SALT LAKE CITY — President Donald Trump’s cancellation of the portion of the Republican National Convention planned for Jacksonville, Florida, means dozens of Utah GOP delegates won’t have an in-person role in the nomination process.
Just six of the state’s 77 Republican delegates and alternates, led by Utah Sen. Mike Lee, are headed to Charlottesville, North Carolina, next month for a scaled-back convention limited to less than 400 people overall. There, Trump will be formally nominated on behalf of 2,500 delegates nationwide.
But most of the the rest of the delegates chosen at the state party convention in April were set to join them in Jacksonville, Florida, for the final three days of the convention, where the president was scheduled to deliver his acceptance speech in front of a much larger crowd that North Carolina would have permitted under COVID-19 pandemic guidelines.

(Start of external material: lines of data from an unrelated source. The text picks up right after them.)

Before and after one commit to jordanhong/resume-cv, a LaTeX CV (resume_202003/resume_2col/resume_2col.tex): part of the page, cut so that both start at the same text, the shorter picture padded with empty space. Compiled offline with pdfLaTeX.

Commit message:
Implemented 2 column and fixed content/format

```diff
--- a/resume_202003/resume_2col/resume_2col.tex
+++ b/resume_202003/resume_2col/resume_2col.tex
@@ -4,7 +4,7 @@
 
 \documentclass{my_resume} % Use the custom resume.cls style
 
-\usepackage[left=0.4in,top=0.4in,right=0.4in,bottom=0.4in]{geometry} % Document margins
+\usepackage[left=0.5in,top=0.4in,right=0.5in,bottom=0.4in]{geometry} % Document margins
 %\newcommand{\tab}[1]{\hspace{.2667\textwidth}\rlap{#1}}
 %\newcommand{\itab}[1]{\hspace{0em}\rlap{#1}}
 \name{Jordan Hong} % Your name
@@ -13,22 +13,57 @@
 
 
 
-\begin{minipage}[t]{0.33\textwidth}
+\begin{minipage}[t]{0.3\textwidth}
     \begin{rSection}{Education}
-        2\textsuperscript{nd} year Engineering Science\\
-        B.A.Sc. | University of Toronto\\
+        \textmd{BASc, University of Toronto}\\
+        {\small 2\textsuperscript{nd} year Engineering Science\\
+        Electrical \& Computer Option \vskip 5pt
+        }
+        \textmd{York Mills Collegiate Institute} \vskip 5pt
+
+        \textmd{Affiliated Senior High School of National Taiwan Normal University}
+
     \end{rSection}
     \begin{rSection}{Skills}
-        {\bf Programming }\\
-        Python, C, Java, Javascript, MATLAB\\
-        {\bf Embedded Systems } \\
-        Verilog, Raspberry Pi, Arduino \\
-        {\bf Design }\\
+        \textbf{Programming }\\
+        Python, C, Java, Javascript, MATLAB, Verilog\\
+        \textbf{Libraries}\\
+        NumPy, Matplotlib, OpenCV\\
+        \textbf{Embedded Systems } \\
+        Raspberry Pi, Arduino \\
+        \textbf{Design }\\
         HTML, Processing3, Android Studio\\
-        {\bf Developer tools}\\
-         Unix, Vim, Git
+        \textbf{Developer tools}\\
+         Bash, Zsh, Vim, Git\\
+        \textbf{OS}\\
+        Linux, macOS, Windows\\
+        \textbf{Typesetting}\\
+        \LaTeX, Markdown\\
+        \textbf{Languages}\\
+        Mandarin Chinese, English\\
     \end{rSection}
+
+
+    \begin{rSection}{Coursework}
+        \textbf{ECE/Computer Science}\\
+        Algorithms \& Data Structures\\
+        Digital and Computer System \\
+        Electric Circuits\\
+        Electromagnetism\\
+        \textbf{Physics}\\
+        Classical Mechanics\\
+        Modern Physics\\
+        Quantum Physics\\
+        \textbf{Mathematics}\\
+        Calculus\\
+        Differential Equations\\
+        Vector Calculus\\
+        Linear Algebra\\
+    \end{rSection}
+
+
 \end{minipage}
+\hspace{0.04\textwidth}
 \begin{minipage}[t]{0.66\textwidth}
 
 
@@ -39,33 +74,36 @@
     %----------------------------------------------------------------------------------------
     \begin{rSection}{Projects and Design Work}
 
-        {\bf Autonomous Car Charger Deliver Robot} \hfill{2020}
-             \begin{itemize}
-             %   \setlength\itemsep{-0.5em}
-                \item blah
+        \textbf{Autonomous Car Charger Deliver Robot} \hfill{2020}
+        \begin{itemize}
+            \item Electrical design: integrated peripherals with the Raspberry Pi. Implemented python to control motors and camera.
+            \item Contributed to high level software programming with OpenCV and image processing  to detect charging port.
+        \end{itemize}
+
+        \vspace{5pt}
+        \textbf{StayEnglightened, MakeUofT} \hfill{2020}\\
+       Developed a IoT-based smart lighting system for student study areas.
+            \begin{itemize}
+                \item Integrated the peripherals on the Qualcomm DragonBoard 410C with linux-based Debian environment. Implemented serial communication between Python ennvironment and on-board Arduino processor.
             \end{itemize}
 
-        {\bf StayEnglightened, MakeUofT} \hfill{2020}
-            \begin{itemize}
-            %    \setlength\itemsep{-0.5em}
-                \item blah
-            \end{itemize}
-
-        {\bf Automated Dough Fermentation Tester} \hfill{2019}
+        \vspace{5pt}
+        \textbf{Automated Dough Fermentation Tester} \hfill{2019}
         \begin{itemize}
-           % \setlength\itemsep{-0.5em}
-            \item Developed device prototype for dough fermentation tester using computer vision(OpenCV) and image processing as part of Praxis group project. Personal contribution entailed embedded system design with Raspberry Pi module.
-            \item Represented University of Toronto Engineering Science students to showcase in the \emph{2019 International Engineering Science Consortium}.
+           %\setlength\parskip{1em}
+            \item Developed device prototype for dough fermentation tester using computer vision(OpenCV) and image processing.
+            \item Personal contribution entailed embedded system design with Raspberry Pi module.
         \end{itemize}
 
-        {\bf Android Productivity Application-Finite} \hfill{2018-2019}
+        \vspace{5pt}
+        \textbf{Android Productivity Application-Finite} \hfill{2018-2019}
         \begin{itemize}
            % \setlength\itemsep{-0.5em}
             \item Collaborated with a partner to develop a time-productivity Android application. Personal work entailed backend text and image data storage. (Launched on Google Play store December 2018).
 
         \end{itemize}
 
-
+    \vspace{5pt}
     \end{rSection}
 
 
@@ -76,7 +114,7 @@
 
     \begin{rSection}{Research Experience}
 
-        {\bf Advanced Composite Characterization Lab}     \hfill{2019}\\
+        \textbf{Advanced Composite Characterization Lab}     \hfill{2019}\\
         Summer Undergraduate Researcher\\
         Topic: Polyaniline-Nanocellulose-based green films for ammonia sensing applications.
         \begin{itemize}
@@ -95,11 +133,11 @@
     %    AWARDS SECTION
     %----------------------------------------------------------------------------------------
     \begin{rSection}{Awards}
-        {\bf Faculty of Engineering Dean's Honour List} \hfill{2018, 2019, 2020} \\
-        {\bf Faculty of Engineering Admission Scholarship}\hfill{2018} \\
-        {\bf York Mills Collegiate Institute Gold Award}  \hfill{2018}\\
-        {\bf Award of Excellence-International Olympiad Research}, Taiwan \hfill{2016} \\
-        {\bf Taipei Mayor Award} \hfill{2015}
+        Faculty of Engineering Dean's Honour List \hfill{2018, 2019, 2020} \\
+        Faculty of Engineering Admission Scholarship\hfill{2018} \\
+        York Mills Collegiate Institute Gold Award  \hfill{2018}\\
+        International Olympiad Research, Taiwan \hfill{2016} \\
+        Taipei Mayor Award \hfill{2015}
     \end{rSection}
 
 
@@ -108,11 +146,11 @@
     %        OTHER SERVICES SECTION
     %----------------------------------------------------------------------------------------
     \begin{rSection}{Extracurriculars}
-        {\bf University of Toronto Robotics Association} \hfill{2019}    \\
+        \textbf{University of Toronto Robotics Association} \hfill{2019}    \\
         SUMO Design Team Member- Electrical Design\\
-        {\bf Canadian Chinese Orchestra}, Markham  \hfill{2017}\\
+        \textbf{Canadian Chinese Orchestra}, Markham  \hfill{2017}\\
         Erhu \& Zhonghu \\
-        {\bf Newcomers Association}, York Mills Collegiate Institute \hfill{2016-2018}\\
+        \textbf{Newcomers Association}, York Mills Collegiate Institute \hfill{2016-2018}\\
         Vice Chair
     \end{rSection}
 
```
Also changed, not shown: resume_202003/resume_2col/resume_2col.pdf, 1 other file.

Utah GOP Chairman Derek Brown said he agrees with Trump’s decision.
“It was basically a party for the president, in effect. It was the acceptance speeches, it was the pomp and circumstance,” the Utah party leader said. “I think it makes sense for the president to cancel it in light of everything going on.”
He said the RNC had all along “made it clear if they couldn’t do it in a way that maintained the safety of everyone there, they simply wouldn’t do it. So my guess is that today is the day that they felt like that balancing act wasn’t something that they wanted to risk.”
Some 70 to 80 Utah Republicans were going to Jacksonville, Brown said, even with the many health protocols put in place, including a do-it-yourself virus test kit that had to be sent before arriving. They’re disappointed, he said, but understanding.
Democrats are already holding much of their nominating convention in Milwaukee, Wisconsin, for former Vice President Joe Biden virtually, asking state delegates and party officials to participate from home.
Utah Democrat Party Chairman Jeff Merchant said the cancellation of the Republican festivities in Jacksonville “is probably the responsible thing to do and I am glad the president is finally coming to his senses on COVID-related matters.”
Merchant said while there will be a live component at the Democratic Party’s convention, fewer than 150 people will attend in person. He said the Utah Democratic Party chose “to allow all delegates to participate at home to the extent allowed” by national party rules.